The network paid the fine on Friday -- but only because it's a procedural requirement in taking its case to the 3rd District Court of Appeals, where it will argue that the incident was not indecent and ask for its money back.
"Payment does not mean that CBS in any way is admitting to a violation of the FCC's indecency rules," the network says in a statement.
In announcing its intent to appeal the decision, CBS again notes that it has "apologized to the American people for the inappropriate and unexpected halftime incident and immediately implemented safeguards that have governed similar broadcasts ever since."
CBS has long argued that it didn't know about the "costume reveal" that resulted in Jackson's breast being exposed for less than a second. (Justin Timberlake, who was doing a duet with Jackson, was apparently supposed to tear away only part of her bustier, but whatever was underneath came off with it.) The halftime show that year was produced by MTV, which was then a corporate cousin of CBS in the Viacom empire. CBS and other ex-Viacom properties spun off into the CBS Corp. early this year.
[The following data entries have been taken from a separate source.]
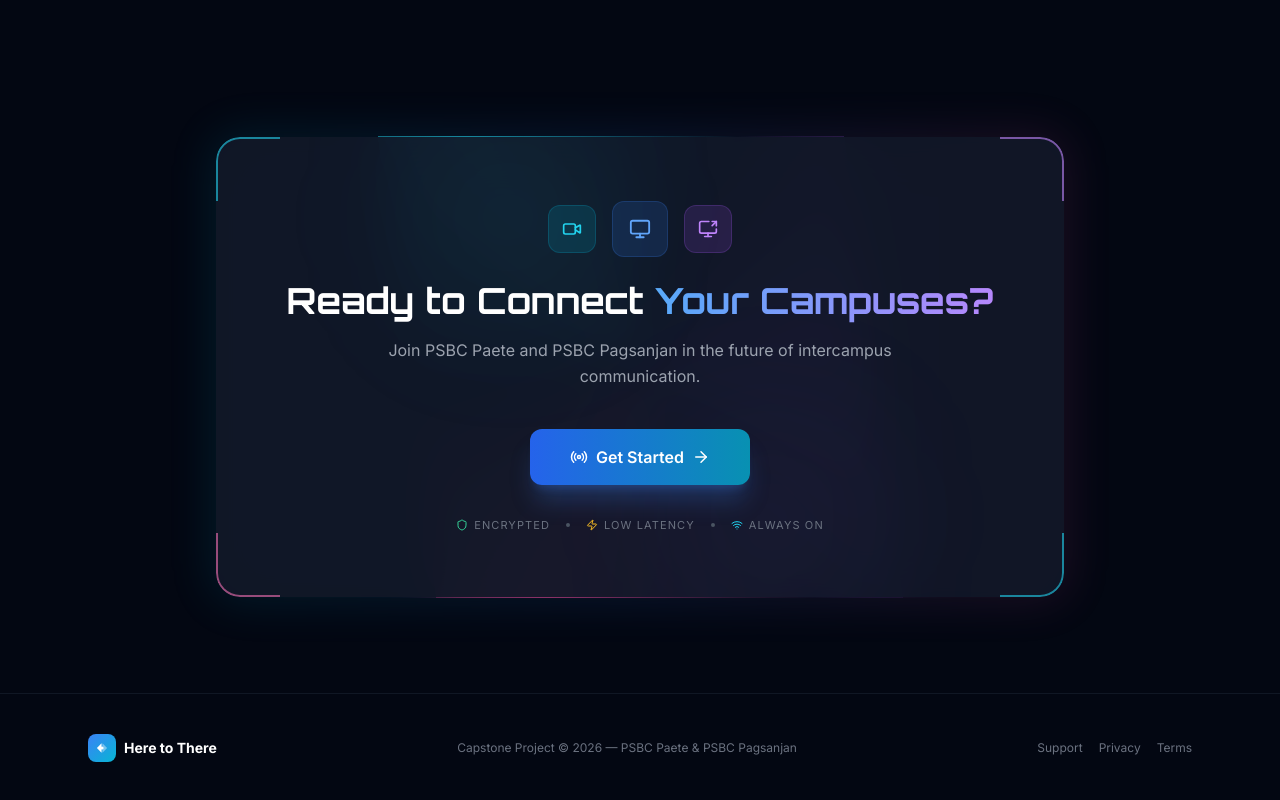
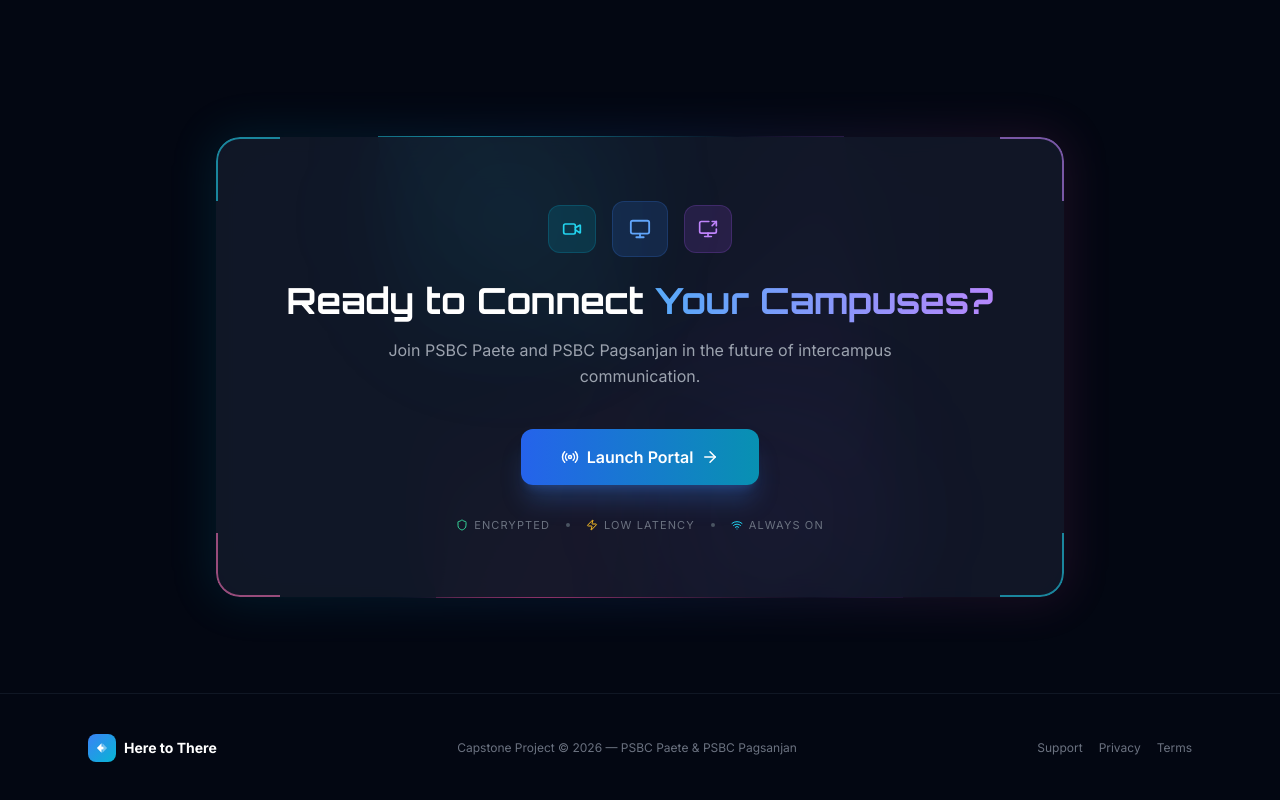
Before and after one commit to rjvtayam/here_to_there_psbc_laguna, a React (Vite) app in the folder frontend/: page / in a window 1280 px wide. Shown: the part 8274-9074 px from the top of the page. Built offline with nearby package versions, Linux system fonts and the light colour scheme.

Commit message:
landing: CTA button 'Get Started' -> 'Launch Portal'

```diff
--- a/frontend/src/pages/LandingPage.tsx
+++ b/frontend/src/pages/LandingPage.tsx
@@ -1517,7 +1517,7 @@
                 <span className="absolute inset-0 rounded-xl bg-gradient-to-r from-primary-400 to-cyan-400 opacity-0 group-hover:opacity-20 transition-opacity" />
                 <span className="relative flex items-center gap-2">
                   <Radio size={18} />
-                  Get Started
+                  Launch Portal
                   <ArrowRight size={18} className="group-hover:translate-x-1 transition-transform" />
                 </span>
               </button>
```
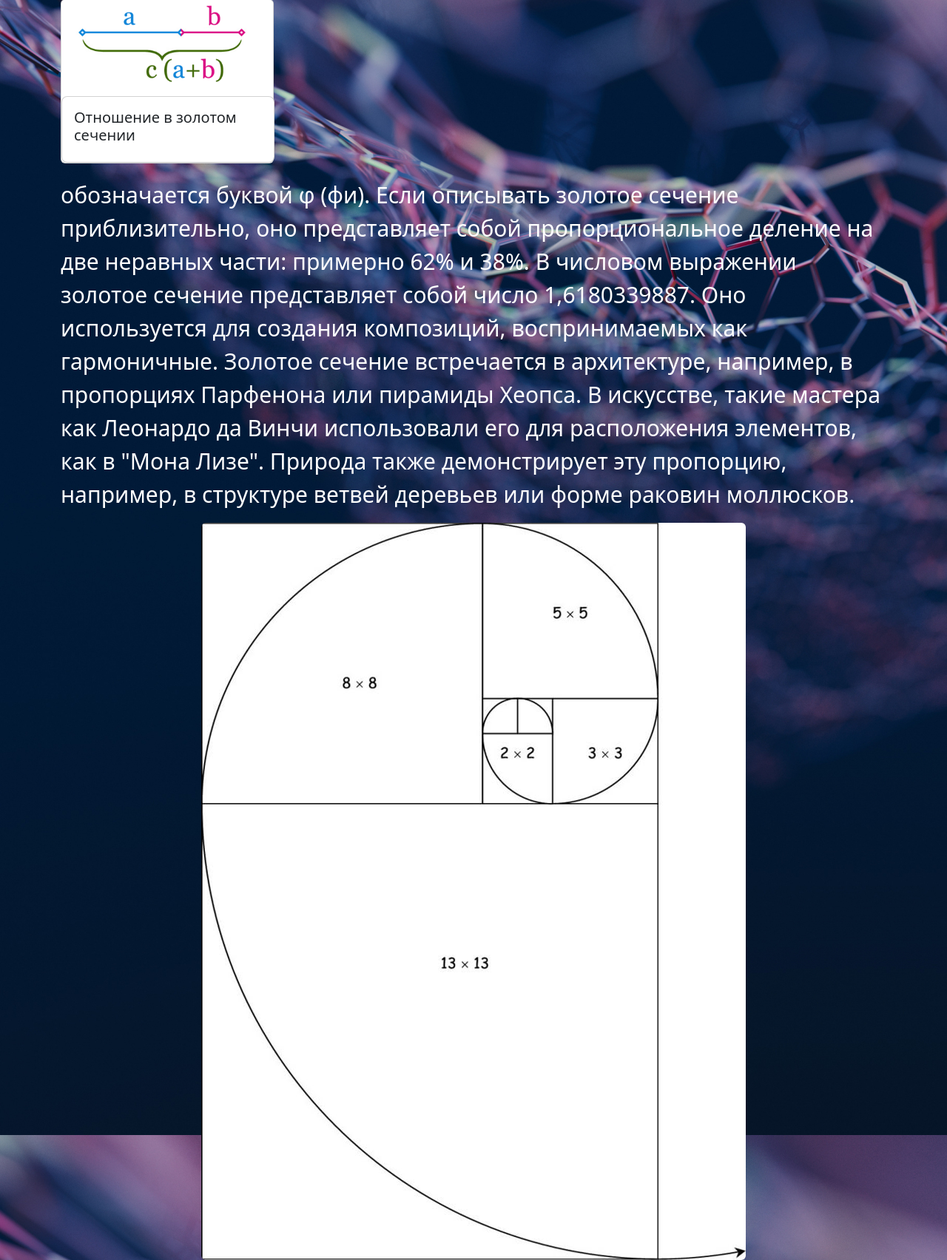
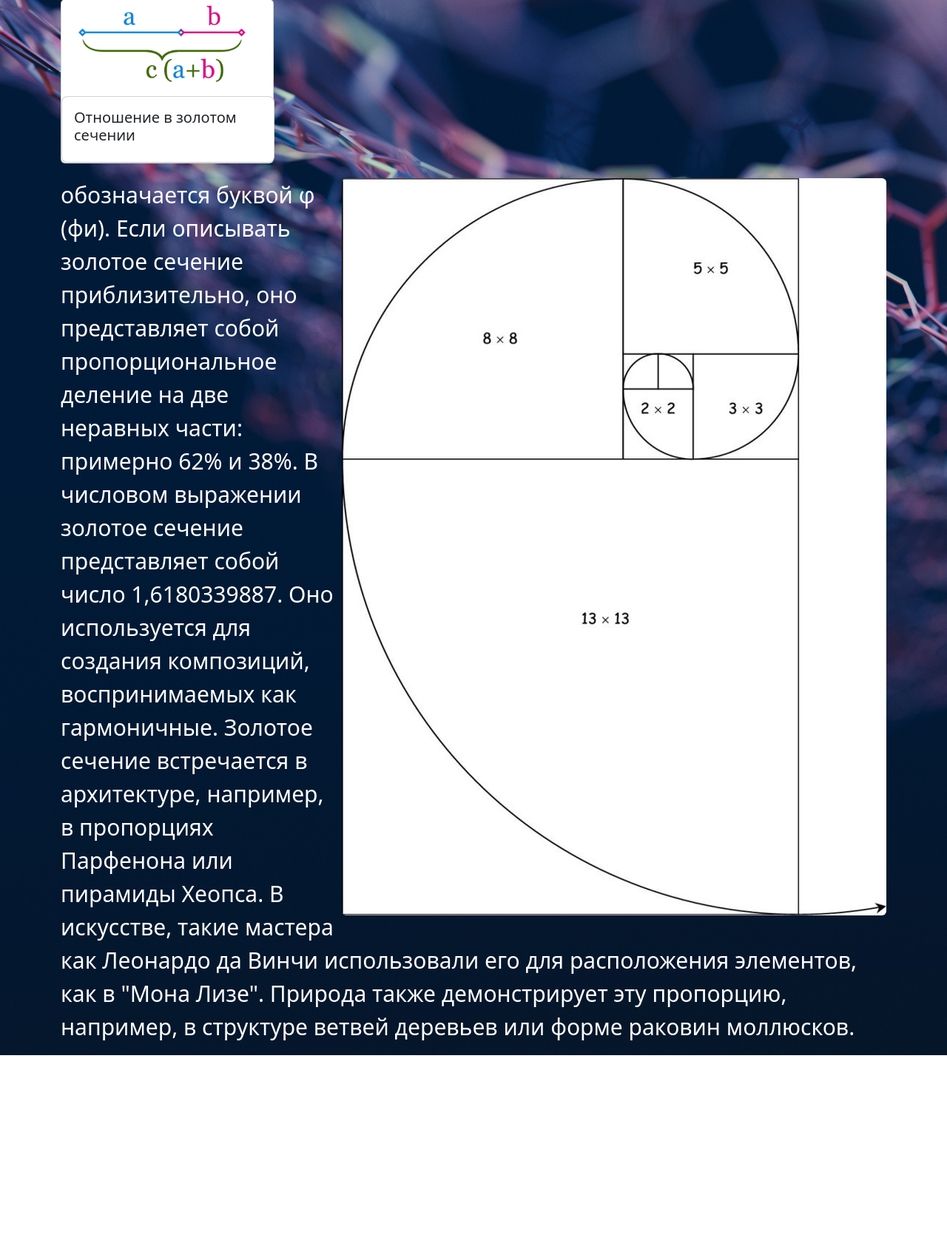
Before and after one commit to Litlery-of/Math-and-garmony, a Django app: page /golden_ratio/ in a window 1280 px wide. Shown: the part 265-1969 px from the top of the page at 74% size. After the commit the page ends 1692 px from the top, so only its background shows below. Run offline with Django 5.2, Linux system fonts and the light colour scheme.

Commit message:
repositioned the pictures

```diff
--- a/templates/my_site/Fibbonacci_numbers.html
+++ b/templates/my_site/Fibbonacci_numbers.html
@@ -2,6 +2,9 @@
 
 {% block main %}
     <div class="paragraph">
+        <div>
+            <img src="../static/images/fibbonachi_numbers.png" class="rounded float-end" alt="My Image">
+        </div>
         <p>
             Числа Фибоначчи — это последовательность, где каждое число равно сумме двух предыдущих.
             Начинается последовательность с 0 и 1, и выглядит следующим образом:
--- a/templates/my_site/Golden_Ratio.html
+++ b/templates/my_site/Golden_Ratio.html
@@ -25,6 +25,9 @@
 
 {% block main2 %}
 <div class="paragraph">
+  <div>
+    <img src="../static/images/Golden_ratio.png" class="rounded float-end" alt="My Image">
+  </div>
   <div class="rounded mx-auto d-block">
     <p>
       обозначается буквой φ (фи). Если описывать золотое сечение приблизительно,
@@ -39,7 +42,7 @@
     </p>
   </div>
   <div>
-    <img src="../static/images/Golden_ratio.png" class="rounded mx-auto d-block" alt="My Image">
+    {% comment %} <img src="../static/images/Golden_ratio.png" class="rounded mx-auto d-block" alt="My Image"> {% endcomment %}
   </div>
 
 </div>
```
Also changed, not shown: static/images/fibbonachi_numbers.png (added).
Because it wasn't involved in producing the show, CBS argues, the FCC shouldn't have ruled that the network was trying to "pander to, titillate and shock" viewers, which is one of the criteria for an indecency ruling. The commission didn't see it that way, noting at the time of its ruling that CBS had promoted the Super Bowl halftime show as one that would offer several surprises.
The incident provoked a flood of complaints to the FCC and led Congress to increase the commission's fining power. After several tries, the new fines of $325,000 per incident, a tenfold increase over the previous limit, became law in June.
Separate from the Super Bowl incident, CBS and its fellow Big Four broadcast networks have taken the FCC to court over more than $3 million in fines -- the bulk of which came for an episode of CBS' "Without a Trace" -- levied in March. The networks and station owner Hearst-Argyle argue that the rulings are unconstitutional and that the FCC's standards for indecency are vague and inconsistent.